■ Exercise goal
Every single record needs to be restated word for word.

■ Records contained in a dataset
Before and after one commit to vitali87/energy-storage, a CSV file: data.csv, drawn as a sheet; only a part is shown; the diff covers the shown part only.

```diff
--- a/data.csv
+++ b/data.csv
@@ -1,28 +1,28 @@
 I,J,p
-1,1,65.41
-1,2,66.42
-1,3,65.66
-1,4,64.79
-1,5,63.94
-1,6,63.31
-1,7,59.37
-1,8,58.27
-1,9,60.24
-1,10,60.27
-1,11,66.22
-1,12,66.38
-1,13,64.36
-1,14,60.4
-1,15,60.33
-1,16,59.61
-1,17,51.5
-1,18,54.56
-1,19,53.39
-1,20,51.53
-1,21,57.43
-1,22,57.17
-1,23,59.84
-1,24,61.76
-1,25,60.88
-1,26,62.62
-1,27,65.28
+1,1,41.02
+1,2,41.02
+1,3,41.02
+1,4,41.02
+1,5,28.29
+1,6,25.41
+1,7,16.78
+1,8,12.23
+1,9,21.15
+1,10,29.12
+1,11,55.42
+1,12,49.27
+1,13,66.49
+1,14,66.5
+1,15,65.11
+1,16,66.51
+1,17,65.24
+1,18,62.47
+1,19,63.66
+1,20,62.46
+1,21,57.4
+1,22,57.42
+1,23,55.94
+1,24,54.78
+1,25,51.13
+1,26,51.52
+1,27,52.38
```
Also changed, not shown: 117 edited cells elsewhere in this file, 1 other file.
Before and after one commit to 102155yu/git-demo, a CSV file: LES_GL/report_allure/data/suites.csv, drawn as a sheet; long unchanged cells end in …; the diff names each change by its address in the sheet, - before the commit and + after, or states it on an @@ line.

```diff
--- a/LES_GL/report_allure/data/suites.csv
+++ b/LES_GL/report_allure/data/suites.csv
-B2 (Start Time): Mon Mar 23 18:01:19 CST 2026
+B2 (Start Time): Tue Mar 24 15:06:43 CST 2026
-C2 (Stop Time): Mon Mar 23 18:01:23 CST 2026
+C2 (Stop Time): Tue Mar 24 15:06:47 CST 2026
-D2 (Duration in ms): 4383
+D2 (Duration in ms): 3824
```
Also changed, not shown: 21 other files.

■ Output of the task
Before and after one commit to vitali87/energy-storage, a CSV file: data.csv, drawn as a sheet; only a part is shown; the diff covers the shown part only.

```diff
--- a/data.csv
+++ b/data.csv
@@ -1,28 +1,28 @@
 I,J,p
-1,1,65.41
-1,2,66.42
-1,3,65.66
-1,4,64.79
-1,5,63.94
-1,6,63.31
-1,7,59.37
-1,8,58.27
-1,9,60.24
-1,10,60.27
-1,11,66.22
-1,12,66.38
-1,13,64.36
-1,14,60.4
-1,15,60.33
-1,16,59.61
-1,17,51.5
-1,18,54.56
-1,19,53.39
-1,20,51.53
-1,21,57.43
-1,22,57.17
-1,23,59.84
-1,24,61.76
-1,25,60.88
-1,26,62.62
-1,27,65.28
+1,1,41.02
+1,2,41.02
+1,3,41.02
+1,4,41.02
+1,5,28.29
+1,6,25.41
+1,7,16.78
+1,8,12.23
+1,9,21.15
+1,10,29.12
+1,11,55.42
+1,12,49.27
+1,13,66.49
+1,14,66.5
+1,15,65.11
+1,16,66.51
+1,17,65.24
+1,18,62.47
+1,19,63.66
+1,20,62.46
+1,21,57.4
+1,22,57.42
+1,23,55.94
+1,24,54.78
+1,25,51.13
+1,26,51.52
+1,27,52.38
```
Also changed, not shown: 117 edited cells elsewhere in this file, 1 other file.
Before and after one commit to 102155yu/git-demo, a CSV file: LES_GL/report_allure/data/suites.csv, drawn as a sheet; long unchanged cells end in …; the diff names each change by its address in the sheet, - before the commit and + after, or states it on an @@ line.

```diff
--- a/LES_GL/report_allure/data/suites.csv
+++ b/LES_GL/report_allure/data/suites.csv
-B2 (Start Time): Mon Mar 23 18:01:19 CST 2026
+B2 (Start Time): Tue Mar 24 15:06:43 CST 2026
-C2 (Stop Time): Mon Mar 23 18:01:23 CST 2026
+C2 (Stop Time): Tue Mar 24 15:06:47 CST 2026
-D2 (Duration in ms): 4383
+D2 (Duration in ms): 3824
```
Also changed, not shown: 21 other files.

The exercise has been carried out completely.